PetMD Seal

Eye Ulcer in Dogs

3 min read



Treatment will depend on the underlying cause. If the ulcers are deep or are growing, surgery (with hospitalization) may be required and activity will be restricted. Your veterinarian may also put a collar on the dog’s neck to keep it from clawing at its eyes. If the erosion or tumor are superficial, surgery will probably not be recommended. The veterinarian may take a cotton swab and remove loose layers of the cornea if the ulcer is deep. An incision is sometimes made into the cornea for purposes of repairing it. Any corneal laceration requires immediate treatment and repair.

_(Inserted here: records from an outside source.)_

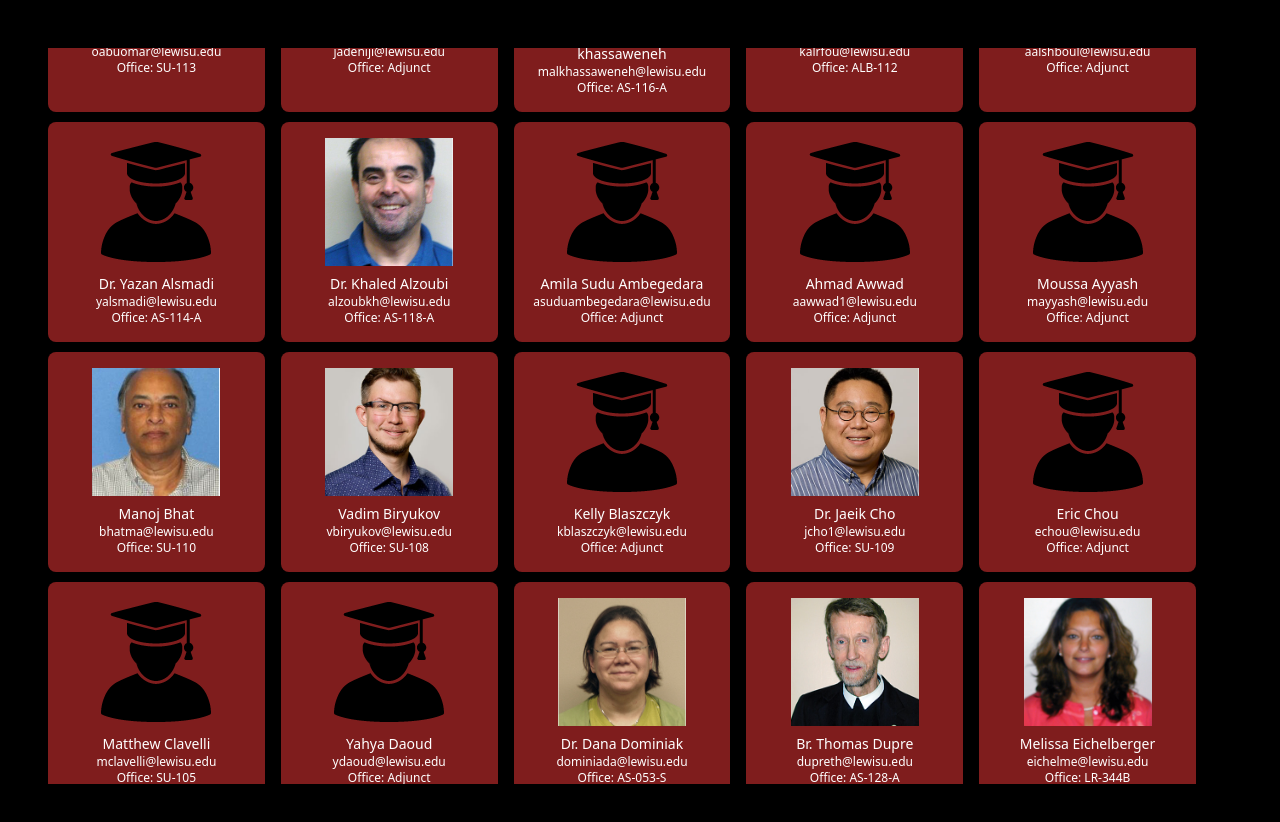
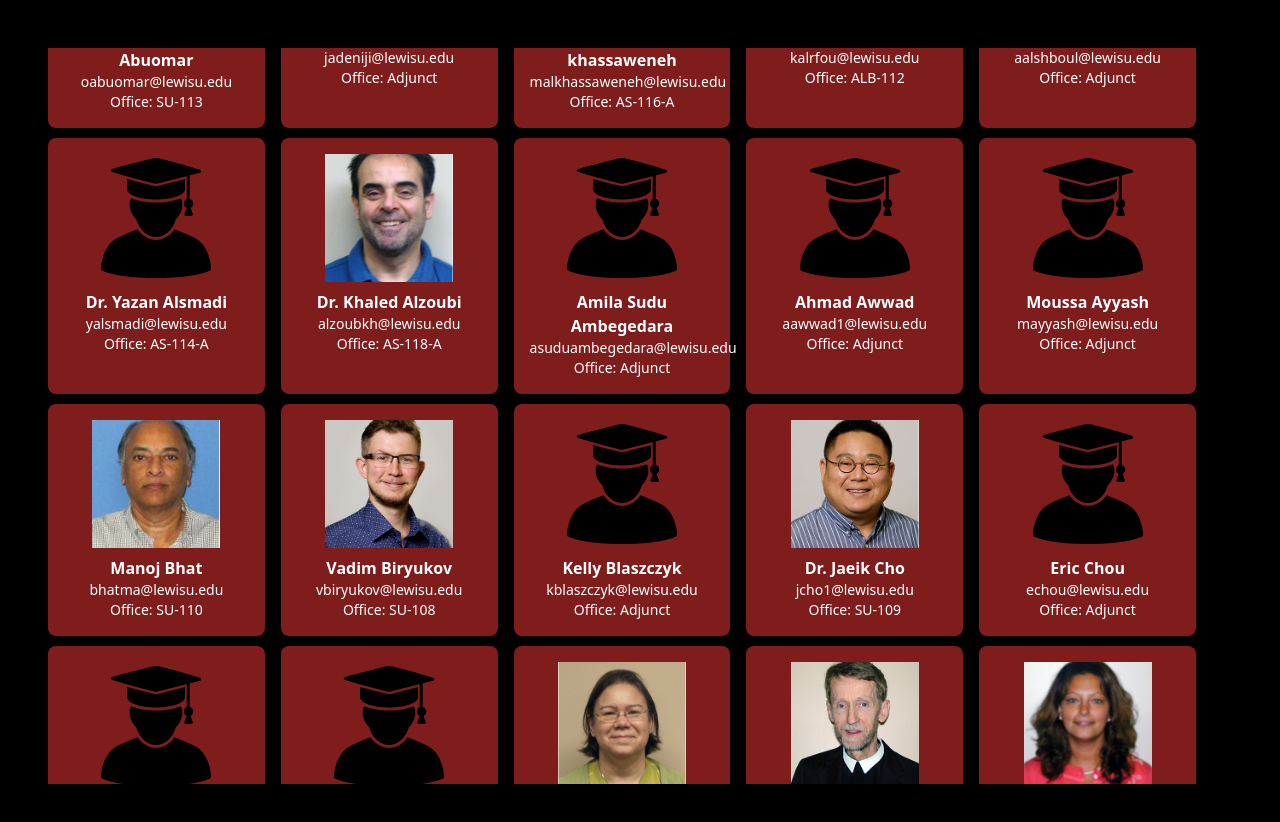
Before and after one commit to ECaMS-Billboard/ecams-billboard, a React (Create React App) app: page /carousel in a window 1280 px wide. Shown: the top 822 px of the page. Built offline with nearby package versions, Linux system fonts and the light colour scheme; the HTML template or start-up script is replaced by a standard one.

Commit message:
Bolded Names and Ajusted Size for Professor Carousel - /carousel

```diff
--- a/src/components/Professorcarousel.js
+++ b/src/components/Professorcarousel.js
@@ -170,10 +170,10 @@ const ProfessorCarousel = () => {
                 alt={prof.name}
                 className="w-32 h-32 object-cover mx-auto"
               />
-              <p className="text-white text-sm mt-2">{prof.name}</p>
+              <p className="text-white text-base font-bold mt-2">{prof.name}</p>
               <p className="text-white text-sm">{prof.title}</p>
-              <p className="text-white text-xs">{prof.email}</p>
-              <p className="text-white text-xs">{prof.office}</p>
+              <p className="text-white text-sm">{prof.email}</p>
+              <p className="text-white text-sm">{prof.office}</p>
             </div>
           ))}
       </div>
```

Dog antibiotics and other medications will be prescribed and are applied topically onto the eye, including those used to stimulate tear production. Inflammation and pain may be treated with nonsteroidal anti-inflammatory medications. In certain cases contact lenses may be inserted to reduce eyelid irritation; this can sometimes substitute for surgery.

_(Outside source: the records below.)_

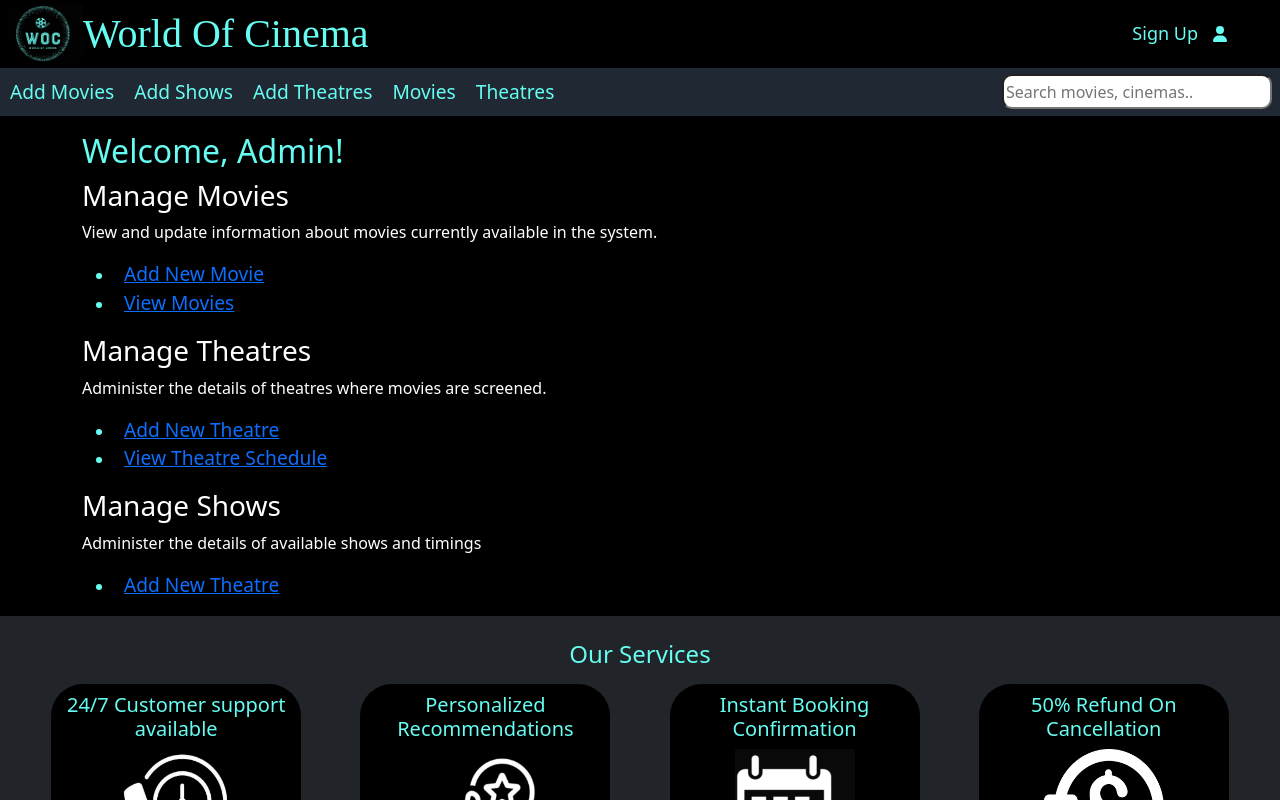
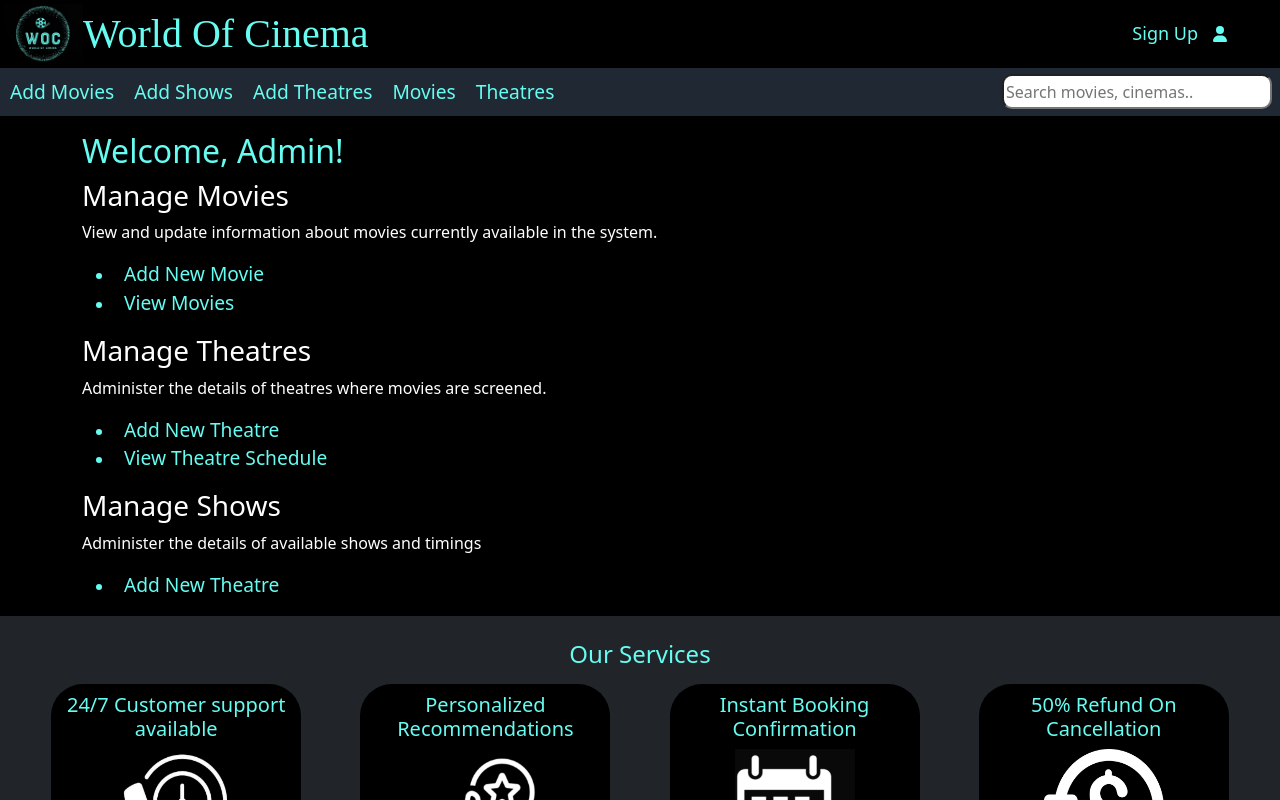
Before and after one commit to RujutaK03/MERN_Project, a React (Create React App) app: page /AdminHome in a window 1280 px wide. Shown: the top 800 px of the page. Built offline with nearby package versions, Linux system fonts and the light colour scheme.

Commit message:
Update style1.css

```diff
--- a/src/components/style1.css
+++ b/src/components/style1.css
@@ -266,3 +266,7 @@ table.tab{
    background-color: #1f2833;
    transition-duration: 0.3s;
 }
+.links1{
+   text-decoration: none;
+   color: #66fcf1;
+}
```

Living and Management


 Follow your veterinarian's instructions. Activity should be limited during the treatment and healing period. If the ulcer is superficial, it should heal in about a week. If is more serious, it may require extensive treatment and/or surgery, in which case the cornea should be healed about two weeks after the surgery. If your dog is one of the breeds listed above, be cautious with their eyes.


See Also






Related Articles

Separation of the Inner Lining of the Eye in Dogs

The retina is the innermost lining of the eyeball. Retinal detachment refers to its separation from the back of the eyeball.

Corneal Inflammation (Nonulcerative Keratitis) in Dogs

Nonulcerative keratitis is any inflammation of the cornea that does not retain fluorescein stain, a dye that is used to identify ulcers of the...

Iris Cysts

Although these eye cysts often require no treatment, they may occasionally be large enough to interfere with vision.

Eyelash Disorders in Dogs

Trichiasis, distichiasis, and ectopic cilia are eyelash disorders that are found in dogs. Trichiasis is in-growth of the eyelashes; distichiasis...